Information -

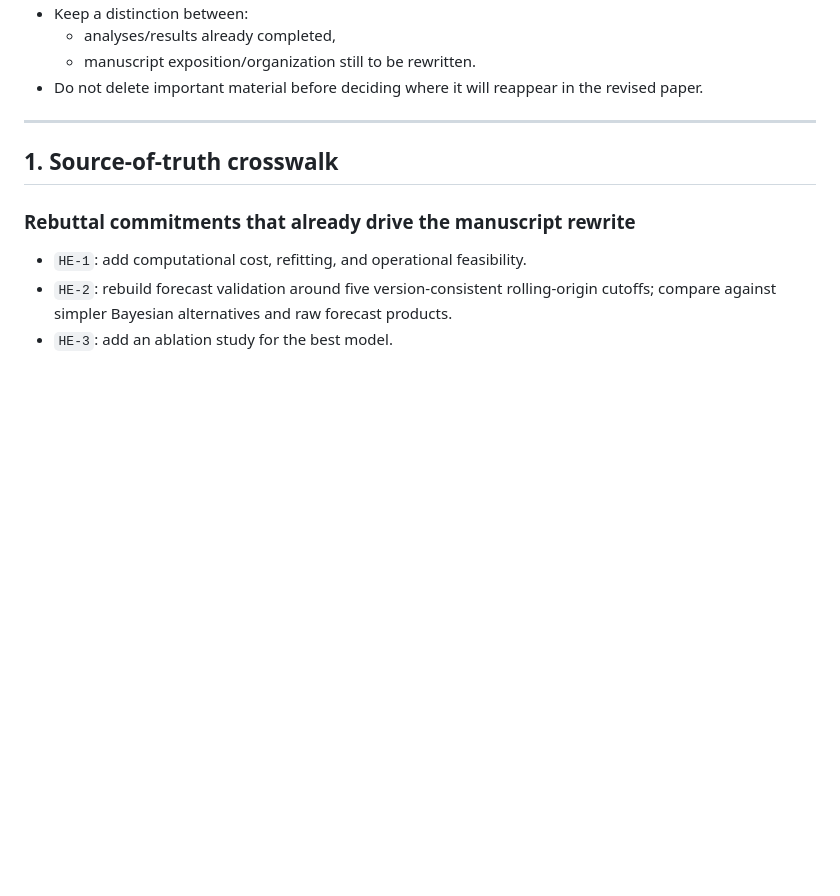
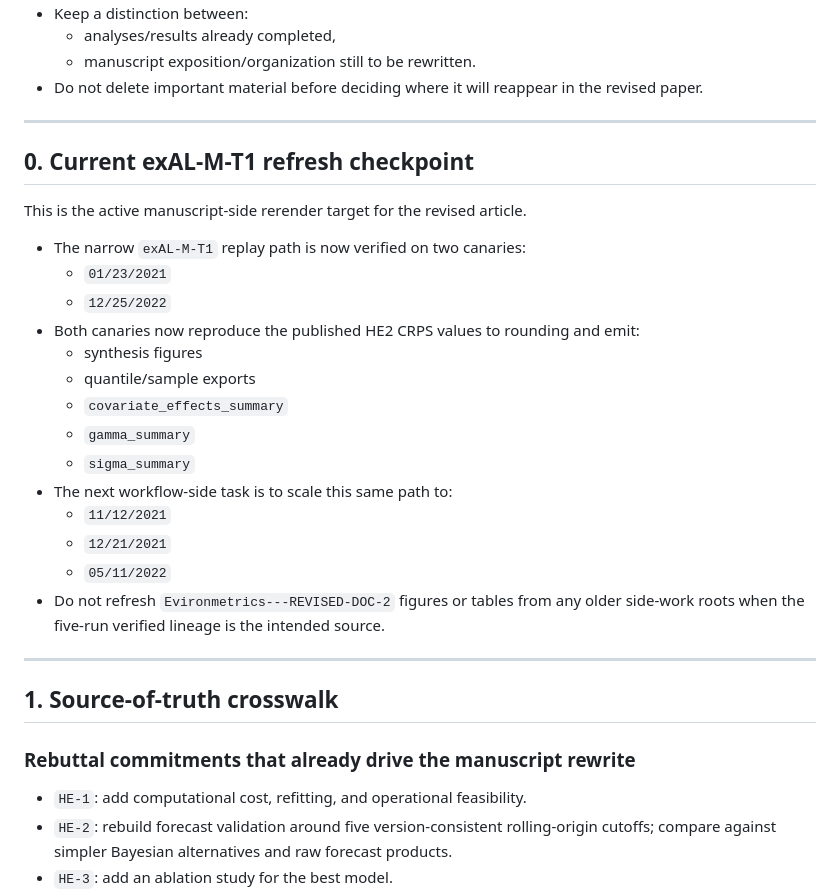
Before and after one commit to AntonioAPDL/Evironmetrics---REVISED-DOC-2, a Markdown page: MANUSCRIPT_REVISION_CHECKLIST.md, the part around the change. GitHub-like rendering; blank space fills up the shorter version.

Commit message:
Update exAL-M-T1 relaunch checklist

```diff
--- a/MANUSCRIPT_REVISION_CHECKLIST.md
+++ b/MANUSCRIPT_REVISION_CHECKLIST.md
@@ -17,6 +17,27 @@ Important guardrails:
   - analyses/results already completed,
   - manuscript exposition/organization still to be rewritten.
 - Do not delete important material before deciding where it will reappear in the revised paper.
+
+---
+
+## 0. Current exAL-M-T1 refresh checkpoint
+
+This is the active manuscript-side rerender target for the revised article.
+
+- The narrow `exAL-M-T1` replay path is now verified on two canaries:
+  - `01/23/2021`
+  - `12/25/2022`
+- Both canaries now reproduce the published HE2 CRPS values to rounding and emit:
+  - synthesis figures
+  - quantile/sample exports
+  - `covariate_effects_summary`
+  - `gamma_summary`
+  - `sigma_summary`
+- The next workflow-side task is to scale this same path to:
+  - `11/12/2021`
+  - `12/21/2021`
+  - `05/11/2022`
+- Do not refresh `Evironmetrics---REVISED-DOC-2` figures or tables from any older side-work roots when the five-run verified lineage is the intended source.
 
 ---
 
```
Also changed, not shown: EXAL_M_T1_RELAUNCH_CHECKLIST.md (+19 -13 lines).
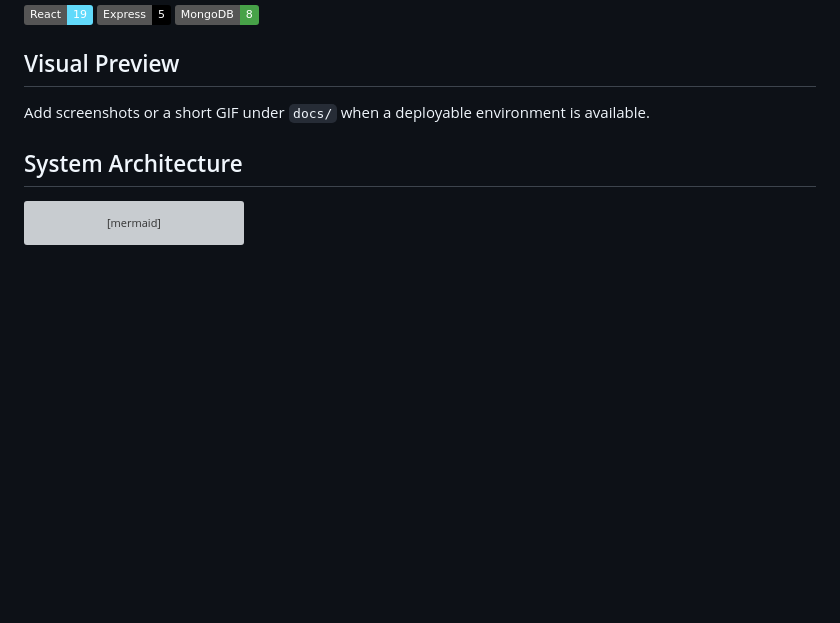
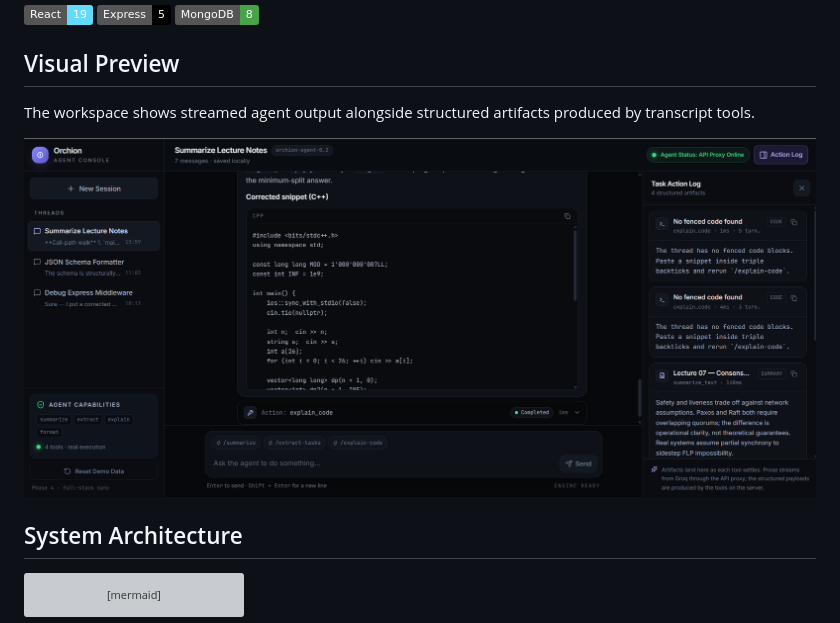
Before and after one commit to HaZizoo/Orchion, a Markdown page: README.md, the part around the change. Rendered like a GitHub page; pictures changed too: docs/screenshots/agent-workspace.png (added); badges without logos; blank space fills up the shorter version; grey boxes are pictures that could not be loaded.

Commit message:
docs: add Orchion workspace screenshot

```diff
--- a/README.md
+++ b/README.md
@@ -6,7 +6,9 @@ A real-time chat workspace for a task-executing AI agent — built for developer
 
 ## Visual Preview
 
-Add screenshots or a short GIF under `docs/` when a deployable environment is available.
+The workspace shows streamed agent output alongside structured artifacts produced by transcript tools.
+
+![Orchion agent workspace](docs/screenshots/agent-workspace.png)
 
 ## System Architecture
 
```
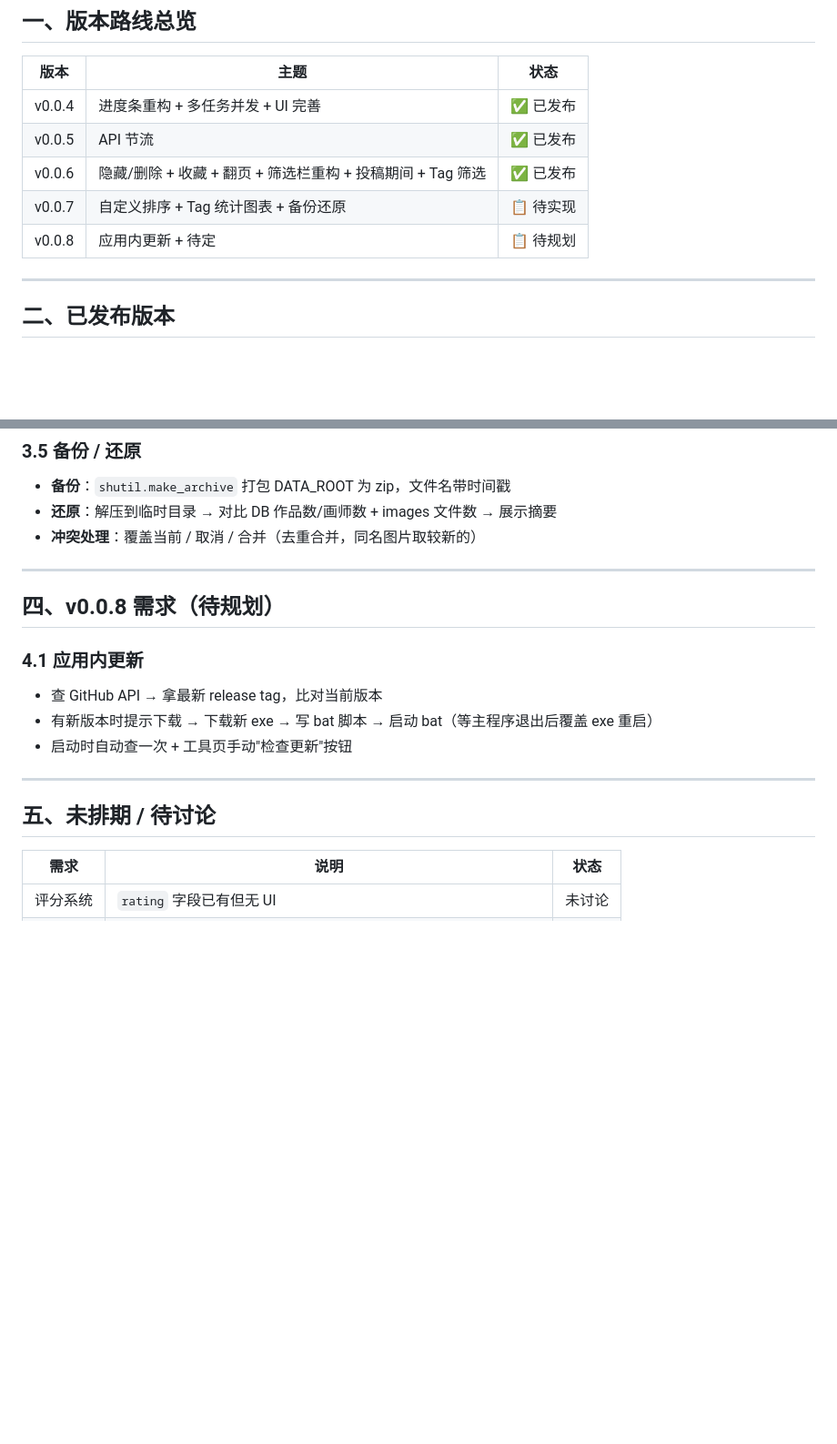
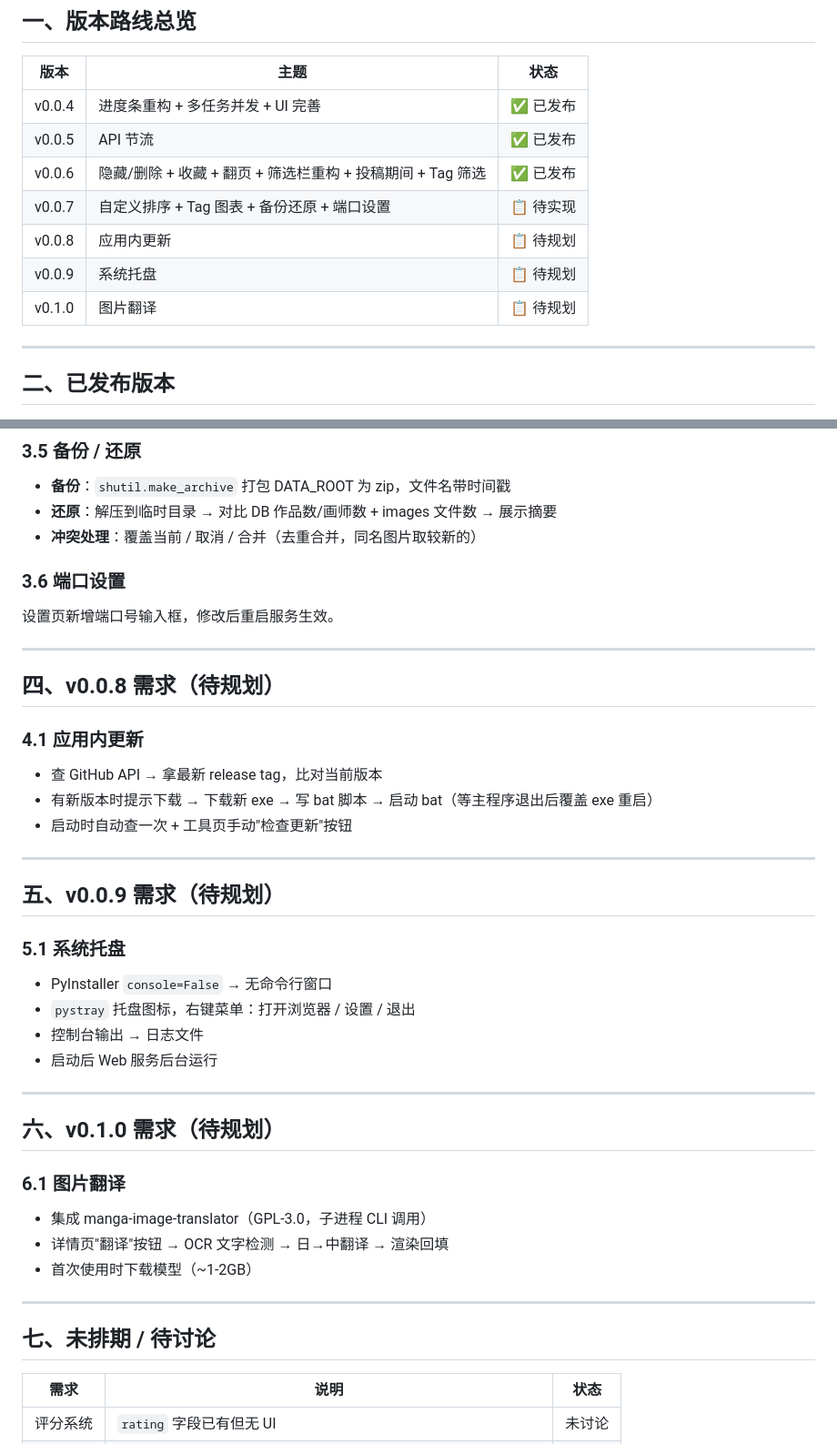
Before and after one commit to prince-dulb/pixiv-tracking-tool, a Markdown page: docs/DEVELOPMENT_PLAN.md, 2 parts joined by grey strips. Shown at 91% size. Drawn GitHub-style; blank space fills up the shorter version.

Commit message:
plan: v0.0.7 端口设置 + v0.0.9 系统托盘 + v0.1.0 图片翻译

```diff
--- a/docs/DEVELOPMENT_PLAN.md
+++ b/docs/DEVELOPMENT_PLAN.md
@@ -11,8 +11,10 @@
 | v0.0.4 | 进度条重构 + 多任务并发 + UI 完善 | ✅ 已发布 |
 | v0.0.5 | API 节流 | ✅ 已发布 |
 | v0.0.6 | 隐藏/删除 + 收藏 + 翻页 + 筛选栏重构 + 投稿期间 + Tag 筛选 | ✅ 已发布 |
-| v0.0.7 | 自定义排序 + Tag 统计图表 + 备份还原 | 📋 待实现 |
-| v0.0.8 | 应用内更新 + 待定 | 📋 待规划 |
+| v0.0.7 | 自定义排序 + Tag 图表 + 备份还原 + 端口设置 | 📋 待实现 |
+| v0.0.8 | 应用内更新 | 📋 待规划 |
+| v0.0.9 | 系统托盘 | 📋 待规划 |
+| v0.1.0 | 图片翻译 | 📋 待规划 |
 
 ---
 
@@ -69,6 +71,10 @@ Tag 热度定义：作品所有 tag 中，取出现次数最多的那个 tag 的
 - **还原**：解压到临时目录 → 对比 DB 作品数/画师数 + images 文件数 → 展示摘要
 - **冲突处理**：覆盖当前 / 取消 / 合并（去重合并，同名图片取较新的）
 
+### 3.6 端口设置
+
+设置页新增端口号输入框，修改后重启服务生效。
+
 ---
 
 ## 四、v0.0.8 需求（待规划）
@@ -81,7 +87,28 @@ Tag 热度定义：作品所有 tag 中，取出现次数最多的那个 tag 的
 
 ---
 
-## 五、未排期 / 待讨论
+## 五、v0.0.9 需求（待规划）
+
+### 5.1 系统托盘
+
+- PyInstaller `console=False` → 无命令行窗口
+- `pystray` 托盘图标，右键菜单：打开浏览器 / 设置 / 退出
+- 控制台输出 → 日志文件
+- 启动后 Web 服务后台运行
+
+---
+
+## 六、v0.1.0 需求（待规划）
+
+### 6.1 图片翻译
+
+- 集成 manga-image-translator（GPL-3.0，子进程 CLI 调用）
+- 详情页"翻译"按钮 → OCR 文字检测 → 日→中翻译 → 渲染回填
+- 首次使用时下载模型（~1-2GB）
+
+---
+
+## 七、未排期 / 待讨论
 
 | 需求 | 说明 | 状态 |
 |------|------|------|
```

Task to carry out - Across the data, find each line that has "docs" in it and copy that line.

Exercise result -
Before and after one commit to HaZizoo/Orchion, a Markdown page: README.md, the part around the change. Rendered like a GitHub page; pictures changed too: docs/screenshots/agent-workspace.png (added); badges without logos; blank space fills up the shorter version; grey boxes are pictures that could not be loaded.
docs: add Orchion workspace screenshot
-Add screenshots or a short GIF under `docs/` when a deployable environment is available.
+![Orchion agent workspace](docs/screenshots/agent-workspace.png)
Before and after one commit to prince-dulb/pixiv-tracking-tool, a Markdown page: docs/DEVELOPMENT_PLAN.md, 2 parts joined by grey strips. Shown at 91% size. Drawn GitHub-style; blank space fills up the shorter version.
--- a/docs/DEVELOPMENT_PLAN.md
+++ b/docs/DEVELOPMENT_PLAN.md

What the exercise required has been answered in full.